||Wright-Patterson AFB, OH 454337817
Research relates to current and prospective interests in design of improved materials for aerospace applications. Methodologies include electronic structure theory, chemical kinetics modeling, and molecular dynamics (including coarse-grained MD). Properties of interest include computation of transport properties (diffusion, electrochemical characteristics) and physical properties (glass transition, fragility, and density), elucidation of reaction pathways, prediction of interfacial phenomenon, and calculation of mechanical properties. More recently, emphasis has shifted to the simulation of bio-inspired materials as a function of pH, ionic strength and peptide/nucleotide sequence and structure. Projects of interest are described below:
(1) Classical and coarse-grained molecular dynamics are being conducted to simulate the assembly and function of biopolymers. Knowledge gained from these studies will be used to produce both biological and bio-inspired materials with tailored mechanical properties for a variety of Air Force applications, including structural components and templates for materials processing.
For example, bacterial gas vesicles are hollow structures made entirely of proteins produced by marine bacteria to aid in flotation; gas molecules can diffuse in, but water cannot. Condensation of moisture inside the vesicles is prevented due to its superhydrophobic interior surface, one of the most hydrophobic known. Our investigations seek to elucidate the mechanism, selectivity and location of gas transport across the vesicle walls. The ultimate goal is to identify critical interactions and residues responsible for allowing certain gases in while keeping water out and for maintaining the stability and strength of the vesicles.
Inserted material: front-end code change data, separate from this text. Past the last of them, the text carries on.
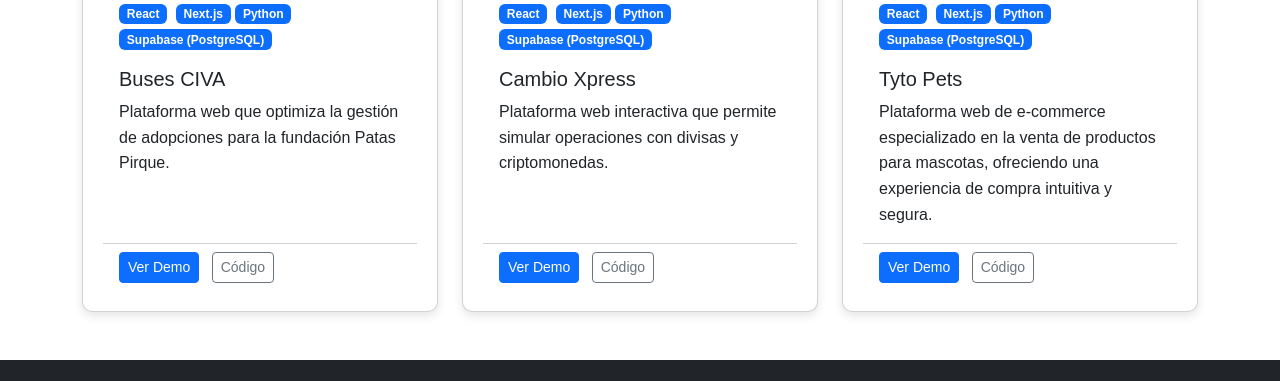
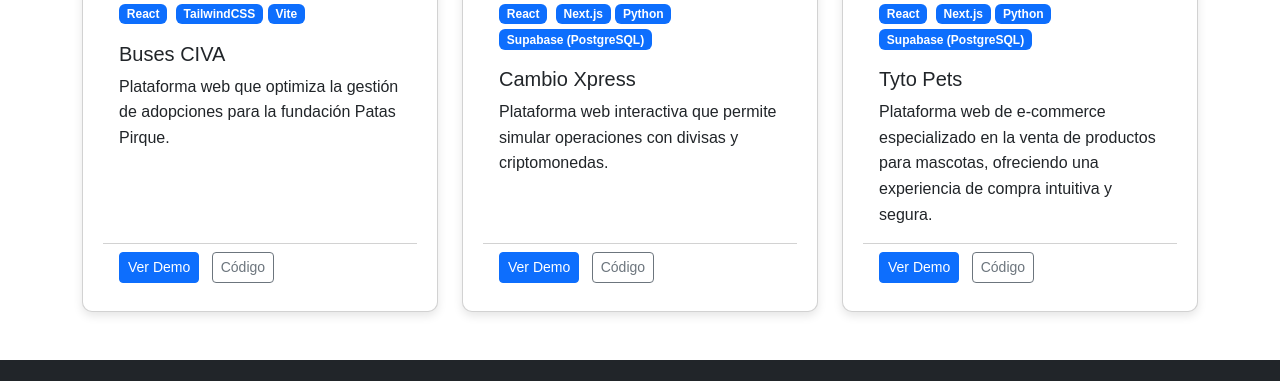
Before and after one commit to LuiangDev/EntregaDesarrolloWeb, a website: page projects.html in a window 1280 px wide. Shown: the part 1957-2338 px from the top of the page. Drawn offline with nearby package versions, Linux system fonts and the light colour scheme.

Commit message:
Technologys of project 7

```diff
--- a/projects.html
+++ b/projects.html
@@ -360,9 +360,8 @@
                 <div class="card-body">
                   <div class="badges mb-3">
                     <span class="badge bg-primary me-1">React</span>
-                    <span class="badge bg-primary">Next.js</span>
-                    <span class="badge bg-primary me-1">Python</span>
-                    <span class="badge bg-primary">Supabase (PostgreSQL)</span>
+                    <span class="badge bg-primary">TailwindCSS</span>
+                    <span class="badge bg-primary me-1">Vite</span>
                   </div>
                   <h3 class="h5">Buses CIVA</h3>
                   <p class="card-text">
```
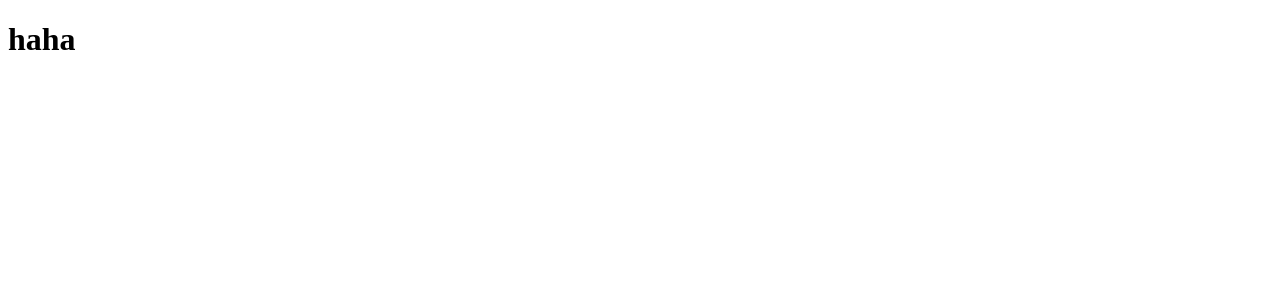
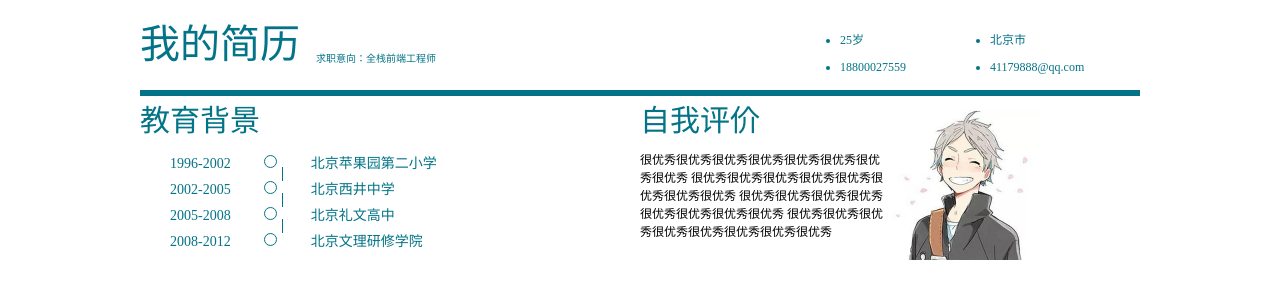
Before and after one commit to BabyWYQ/b.github.io, a plain HTML site: page index.html in a window 1280 px wide. Drawn offline with Linux system fonts and the light colour scheme.

Commit message:
add index.html

```diff
--- a/index.html
+++ b/index.html
@@ -2,9 +2,38 @@
 <html lang="en">
 <head>
     <meta charset="UTF-8">
-    <title>Title</title>
+    <link rel="stylesheet" type="text/css" href="style.css">
+    <title>简历</title>
 </head>
 <body>
-<h1>haha</h1>
+<header>
+    <div id="head">
+        <p>我的简历</p>
+        <span>求职意向：全栈前端工程师</span>
+        <ul>
+            <li>25岁</li>
+            <li>北京市</li>
+            <li>18800027559</li>
+            <li>41179888@qq.com</li>
+        </ul>
+    </div>
+    <div id="education">
+        <p>教育背景</p>
+        <ul>
+            <li>1996-2002 <i></i> 北京苹果园第二小学</li>
+            <li>2002-2005 <i></i> 北京西井中学<span></span></li>
+            <li>2005-2008 <i></i> 北京礼文高中<span></span></li>
+            <li>2008-2012 <i></i> 北京文理研修学院<span></span></li>
+        </ul>
+    </div>
+    <div id="evaluate">
+        <p>自我评价</p>
+        <span>很优秀很优秀很优秀很优秀很优秀很优秀很优秀很优秀
+        很优秀很优秀很优秀很优秀很优秀很优秀很优秀很优秀
+        很优秀很优秀很优秀很优秀很优秀很优秀很优秀很优秀
+        很优秀很优秀很优秀很优秀很优秀很优秀很优秀很优秀</span>
+        <img src="1.jpg" alt="照片">
+    </div>
+</header>
 </body>
 </html>
--- a/style.css
+++ b/style.css
@@ -1 +1,104 @@
-body{}
+*{
+    margin: 0;
+    padding: 0;
+    font-size: 12px;
+}
+a{
+    text-decoration: none;
+}
+header{
+    width: 1000px;
+    height:280px;
+    margin: 0 auto;
+}
+#head{
+    width: 1000px;
+    height: 90px;
+    border-bottom: 6px solid #037487;
+    overflow: hidden;
+}
+#head p{
+    float:left ;
+    font-size: 40px;
+    line-height: 90px;
+    color: #037487;
+}
+#head span{
+    width: 180px;
+    height: 20px;
+    float: left;
+    font-size: 10px;
+    margin: 50px 0 0 16px;
+    color: #037487;
+}
+#head ul{
+    float: right;
+    width: 300px;
+    height: 80px;
+    margin-top: 30px;
+}
+#head ul li{
+    width: 150px;
+    height: 30px;
+    color: #037487;
+    float: left;
+}
+#education{
+    width: 500px;
+    height: 180px;
+    float: left;
+}
+#education p{
+    font-size:30px ;
+    color: #037487;
+}
+#education ul{
+    list-style: none;
+    margin-left: 30px;
+}
+#education ul li{
+    width: 500px;
+    height: 14px;
+    color: #037487;
+    position: relative;
+    font-size: 14px;
+    margin-top: 12px;
+}
+#education ul li i{
+    display: inline-block;
+    width: 11px;
+    height: 11px;
+    border: 1px solid #037487;
+    border-radius: 50%;
+    margin: 2px 30px 0 30px;
+}
+#education ul li span{
+    display: block;
+    height: 14px;
+    width: 1px;
+    background-color: #037487;
+    position: absolute;
+    top: -11px;
+    left: 112px;
+}
+#evaluate{
+    width: 500px;
+    height: 180px;
+    float: left;
+}
+#evaluate p{
+    font-size: 30px;
+    color: #037487;
+}
+#evaluate span{
+    float: left;
+    width: 250px;
+    height: 150px;
+    margin-top: 10px;
+}
+#evaluate img{
+    height: 150px;
+    width: 150px;
+    float: left;
+    margin-top: -30px;
+}
```
Also changed, not shown: 1.jpg (added).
Nereis virens jaw protein 1 (Nvjp-1) is a protein that confers differential hardness as a function of ionic species and concentration. Hydrogels incorporating Nvjp-1 have been engineered that exhibit dramatic contraction and hardening on exposure to zinc. Our simulations aim first to predict the native structure of this highly disordered protein. Structure in hand, we seek to characterize molecular behavior, specifically the nature and location of metal-coordinated interactions and the effects of variation in pH and ionic concentrations on those interactions.
(2) Molecular dynamics simulations are being employed to evaluate the modulus, strength, and fracture toughness of polymers and composites. Automating the incorporation of quantum mechanical simulations as needed to represent bond rupture and subsequent reactions in these composites will provide an advanced framework for evaluating physical and mechanical properties in these materials at the most fundamental levels. This project is in conjunction with ongoing experimental measurements and micromechanics calculations.
(3) Atomistic simulations are being used to investigate peptides that have been experimentally identified as “good” binders to inorganic and organic surfaces. Goals include the estimation of binding constants, determination of conformational changes on adsorption and elucidation of the mechanism(s) of binding, all of which are compared with extant experimental data. Analysis of these results centers on parameters including peptide sequence, surface coverage, pH, and surface structure/roughness. Extensions of this work include investigations of bio-mineralization in order to determine the thermodynamic stability of various morphologies and particle shapes.
Quantum mechanics (DFT); Classical molecular dynamics (all-atom and coarse-grained); Development of hybrid QM-MD techniques; Mechanical properties of polymer composites, assembly and structure-function relationships of bio-inspired materials; Bio-mineralization; Biopolymers;